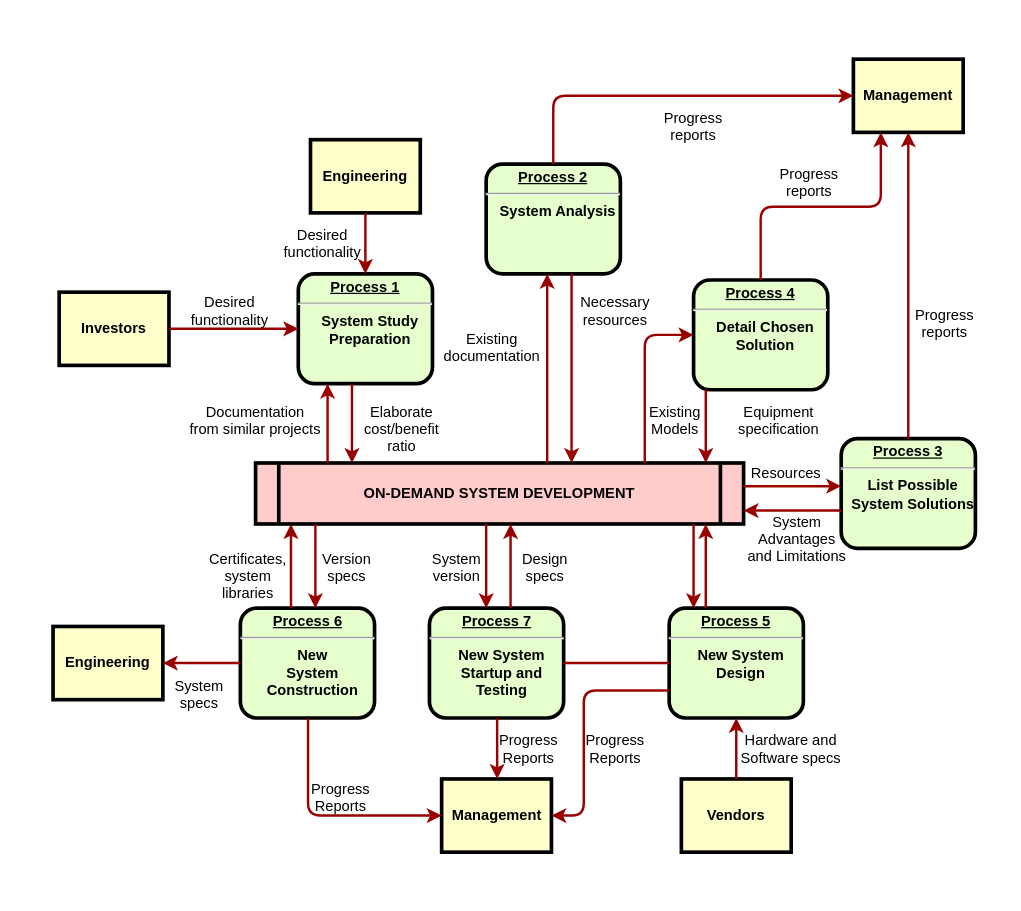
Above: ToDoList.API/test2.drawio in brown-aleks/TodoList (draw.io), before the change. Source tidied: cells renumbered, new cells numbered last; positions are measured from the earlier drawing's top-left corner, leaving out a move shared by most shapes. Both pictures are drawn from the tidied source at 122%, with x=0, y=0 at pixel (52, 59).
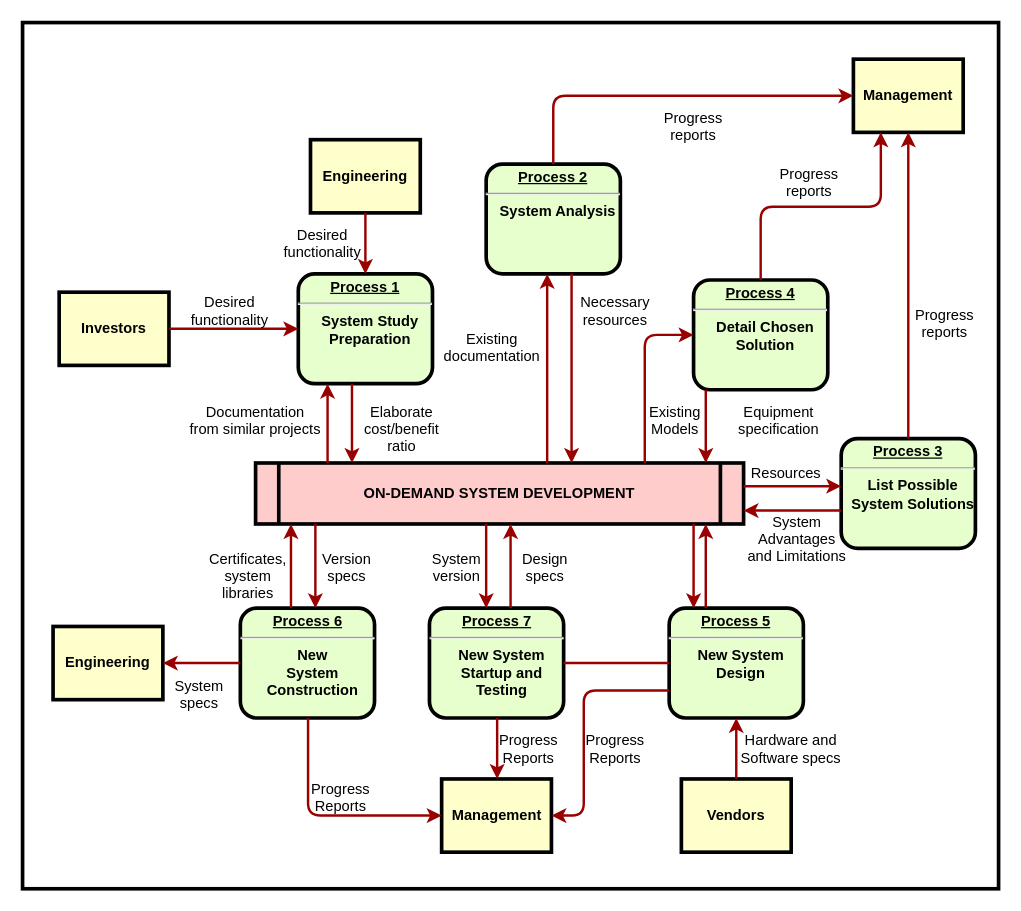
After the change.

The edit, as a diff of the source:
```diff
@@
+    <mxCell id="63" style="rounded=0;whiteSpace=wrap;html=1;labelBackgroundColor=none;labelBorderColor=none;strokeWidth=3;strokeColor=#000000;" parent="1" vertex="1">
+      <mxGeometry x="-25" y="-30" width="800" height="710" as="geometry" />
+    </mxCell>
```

^^^^^^^^^^^^^^^^

● Directions:
Without the pictures, repeat the listing above exactly.

● Written answer:
Above: ToDoList.API/test2.drawio in brown-aleks/TodoList (draw.io), before the change. Source tidied: cells renumbered, new cells numbered last; positions are measured from the earlier drawing's top-left corner, leaving out a move shared by most shapes. Both pictures are drawn from the tidied source at 122%, with x=0, y=0 at pixel (52, 59).
After the change.

The edit, as a diff of the source:
```diff
@@
+    <mxCell id="63" style="rounded=0;whiteSpace=wrap;html=1;labelBackgroundColor=none;labelBorderColor=none;strokeWidth=3;strokeColor=#000000;" parent="1" vertex="1">
+      <mxGeometry x="-25" y="-30" width="800" height="710" as="geometry" />
+    </mxCell>
```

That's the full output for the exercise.